“The games against Arsenal were the fiercest battles we had during my time in England, ” Manchester United’s caretaker manager said. “They won the double, we won the treble and the games were just fantastic because they were the two top teams. We had a great team and they had a very good one. It was a special rivalry and I’m not sure the Premier League has seen anything like it since, although perhaps Manchester City and Liverpool at the moment are close.
“We’ll have to wait and see how long that lasts, because we are hoping to get up to that level again soon. Twenty years ago it was just us and Arsenal for a long time, going at each other, going for the title. It was just between the two of us until José came along with Chelsea, I can’t remember any other challengers. Maybe one year Liverpool were half close but that was it.”
So intense was the rivalry that Solskjær was astonished to see Roy Keane and Patrick Vieira make a television programme together a few years ago, when in their playing days they were more famous for being at each other’s throats. “I couldn’t believe that,” he said. “They used to be fighting all the time. There was a nice little fight in the tunnel in that 4-2 game where John O’Shea scored the winning goal [February 2005], but whenever we played Arsenal in those days there were fights in the tunnels and on the pitch. It was just everything I loved about football, that passion is part of the game. I hope the next game is as good as some of the ones we have had.”
In terms of FA Cup meetings the one everyone remembers most vividly is the semi-final in 1999, with its replay, Peter Schmeichel penalty save and Ryan Giggs’s stunning winner.
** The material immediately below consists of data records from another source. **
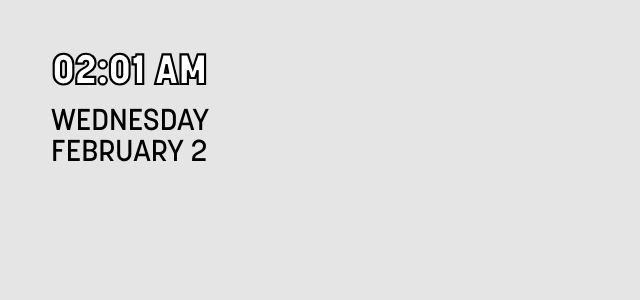
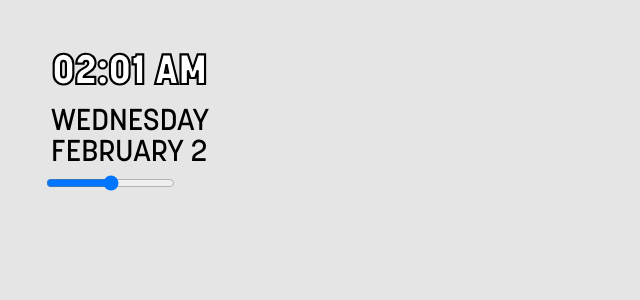
Before and after one commit to WITS-Team-1/client, a React (Create React App) app: page / in a window 1280 px wide. Shown: the top 300 px of the page, without its empty margins (0-640 px from the left). Built offline with nearby package versions, Linux system fonts and the light colour scheme.

Commit message:
create sound widget

```diff
--- a/src/App.js
+++ b/src/App.js
@@ -3,6 +3,7 @@ import logo from './logo.svg';
 import './App.css';
 import ClockComponent from "./ClockComponent/ClockComponent";
 import DateComponent from "./ClockComponent/DateComponent";
+import SoundWidget from "./SoundWidget/SoundWidget"
 
 function App() {
   return (
@@ -10,6 +11,7 @@ function App() {
       <header className="App-header">
         <ClockComponent/>
         <DateComponent/>
+        <SoundWidget/>
       </header>
     </div>
   );
--- /dev/null
+++ b/src/SoundWidget/SoundWidget.css
@@ -0,0 +1,8 @@
+p,
+label {
+    font: 1rem 'Korolev', sans-serif;
+}
+
+input {
+    margin: .4rem;
+}
--- /dev/null
+++ b/src/SoundWidget/SoundWidget.js
@@ -0,0 +1,15 @@
+import React, { useEffect, useState } from "react";
+import './SoundWidget.css';
+
+function SoundWidget() {
+    return (
+        <div className='slider-container'>
+            <div className="volume-bar-cover"></div>
+            <div className='thumb'></div>
+            <input type='range' step='0.01' className='range'/>
+        </div>
+    );
+}
+export default SoundWidget;
+
+// https://www.youtube.com/watch?v=AYBuL8FhgwA
--- /dev/null
+++ b/src/SoundWidget/thumb.css
@@ -0,0 +1,13 @@
+.slider-container {
+    --thumb-width: 20px;
+    --thumb-height: 20px;
+}
+
+.range::-webkit-slider-thumb {
+    -webkit-appearance: none;
+    width: var(--thumb-width);
+    height: var(--thumb-height);
+    background: #838383;
+    border-radius: 50%;
+    cursor: pointer;
+}
```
Solskjær played in both, though had been substituted by the time Giggs went on his slaloming run in extra-time at Villa Park. “I watched that goal from the sidelines, but the two sides were so evenly matched we all knew it was such an important game,” he recalled. “I firmly believe that Peter saving that penalty from Dennis Bergkamp gave us the impetus to go on and win the treble. If Bergkamp had scored I think Arsenal would have won the double. That’s how small the margins were, and that is why it is still a standout memory for me.”
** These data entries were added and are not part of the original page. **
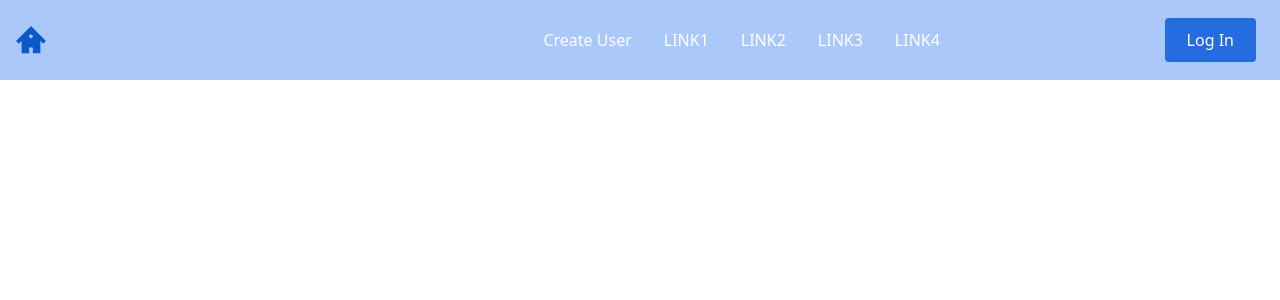
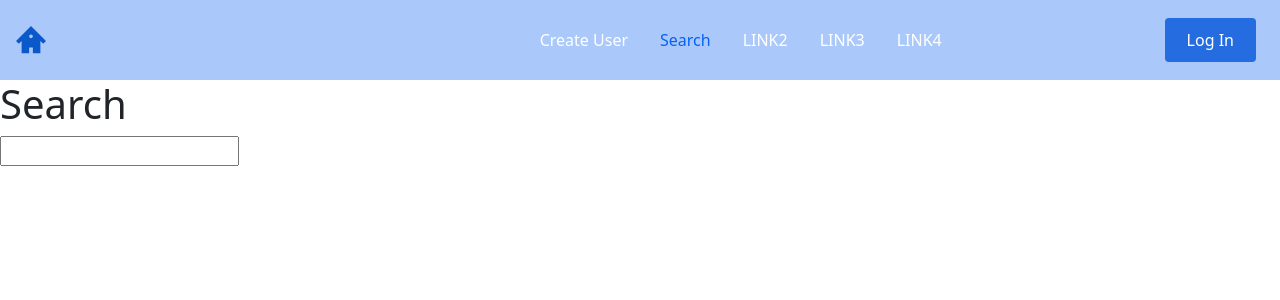
Before and after one commit to Meihong117/Static-Web-App-1, a React (Create React App) app: page /search in a window 1280 px wide. Shown: the top 300 px of the page. Built offline with nearby package versions, Linux system fonts and the light colour scheme.

Commit message:
add search

```diff
--- a/src/App.js
+++ b/src/App.js
@@ -7,6 +7,7 @@ import PostUser from './components/PostUser';
 import Login from './components/Login';
 import NavBar from './components/NavBar/NavBar';
 import SideBar from './components/NavBar/SideBar';
+import Search from './components/Search';
 
 function App() {
   const [isOpen, setIsOpen] = useState(false)
@@ -24,6 +25,7 @@ function App() {
         <Route path="/user/:id" element={<GetSpecificUrs />}/>
         <Route path="/postuser" element={<PostUser />}/>
         <Route path="/login" element={<Login />}/>
+        <Route path="/search" element={<Search />}/>
       </Routes>
    </Router>
   );
--- a/src/components/GetUsers.js
+++ b/src/components/GetUsers.js
@@ -21,6 +21,7 @@ const GetUsers = () => {
     const [currentPage, setCurrentPage]=useState(1);
     const [postsPerPage, setPostsPerPage]=useState(3);
     const [openModal, setOpenModal] = useState(false);
+
 
     useEffect(()=>{
         getAllUsers()
@@ -104,6 +105,7 @@ const GetUsers = () => {
             <h3 className='title'>All Users: </h3>
             <div className="container" >
                 <div className='row m-2' >
+                    {/* GET /users */}
                     {currentPosts && currentPosts.map((i, index)=>(
                         <div className='col-sm-6 col-md-4 v my-2' key={i.id}>
                             <div className="card shadow-sm w-100" key={i.id} style={{minHeight:225}}>
@@ -123,7 +125,7 @@ const GetUsers = () => {
                                     <BsFillTrashFill type='button' className='bsFillTrashFill' onClick={()=>deleteUser(i.id)}/>
                                 </div>
 
-                                {/* modal */}
+                                {/* modal to update user*/}
                                 <Modal show={openModal} onHide={handleClose}>
                                     <Modal.Header closeButton>
                                         <Modal.Title>Update User</Modal.Title>
--- a/src/components/NavBar/NavBar.js
+++ b/src/components/NavBar/NavBar.js
@@ -16,7 +16,7 @@ const NavBar = ({toggle}) => {
 
                 <NavMenue>
                     <NavLink to="/postuser" >Create User</NavLink>
-                    <NavLink to="/" >LINK1</NavLink>
+                    <NavLink to="/search" >Search</NavLink>
                     <NavLink to="/" >LINK2</NavLink>
                     <NavLink to="/" >LINK3</NavLink>
                     <NavLink to="/" >LINK4</NavLink>
--- /dev/null
+++ b/src/components/Search.js
@@ -0,0 +1,40 @@
+import {React, useState} from 'react'
+
+const Search = () => {
+    const [name,setName]= useState([])
+    const [check,seCheck]=useState(false)
+    function search(name){
+        fetch(`https://travel-functionapp.azurewebsites.net/api/name/${name}`,{
+            method:'GET',
+        })
+        .then(res=>res.json())
+        .then((data)=>{
+            if(data.length>0){
+                setName(data)
+                seCheck(false)
+            }else{
+                seCheck(true)
+                setName(null)
+            }
+            })
+        }
+
+    return (
+        <div>
+            <h1>Search</h1>
+            <input type="text" onChange={(e)=>search(e.target.value)} />
+            {name && name.map(i=>(
+                <div key={i.id}>
+                    <p>{i.id}</p>
+                    <p>{i.name}</p>
+                    <p>{i.familyname}</p>
+                </div>
+                ))
+            }
+            {check?<p>data not found</p>:null}
+
+        </div>
+    )
+}
+
+export default Search
```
While Solskjær would go on to make his own indelible contribution to the treble and Manchester United history with his stoppage-time winner against Bayern Munich in Barcelona, a slightly less celebrated fact is that he did the same thing against Liverpool in a fourth round tie at Old Trafford almost exactly 20 years ago this weekend.
United had trailed to a Michael Owen goal for most of the game, but two goals in the last three minutes from Dwight Yorke and Solskjær saw them through. Newspapers at the time produced the same “smash and grab” headlines they would later use for the jaw-dropping conclusion to the Champions League final, and when Solskjær’s winner went in there were even pictures of Liverpool players dropping to the ground in exactly the manner made famous by Sammy Kuffour and his fellow defenders in the Camp Nou.
Solskjær’s interventions from the substitutes’ bench earned him renown; a month after the Liverpool game he came on in a league match at Nottingham Forest and scored four goals in 12 minutes, but without his lesser known last gasp winner dreams of a treble might have been stifled at an early stage.
Solskjær is presently making a name for himself all over again in a different capacity at Old Trafford. Seven wins in succession is impressive whatever the calibre of opposition, and after beating Tottenham at Wembley this month there is no reason for United and their engaging young manager to fear a trip to the Emirates Stadium. Already proving an inspired managerial solution if the object of the exercise is to provide an antidote to José Mourinho’s suspicion and sarcasm, Solskjær gives the impression of positively relishing the challenge. “Let’s make sure it’s a good game,” he said, after confirming Alexis Sánchez will come in to play against his old club.
Is he not worried about the Chilean being mocked by the Arsenal crowd on account of his stuttering form in Manchester? “I think he’ll love it,” Solskjær said. “As a player, pride kicks in if the crowd turns against you. You think: ‘I’ll show all of you.’ I have no worries at all about Alexis being involved. He’s been fantastic in training, his attitude has been spot on, so hopefully he’ll enjoy the game.”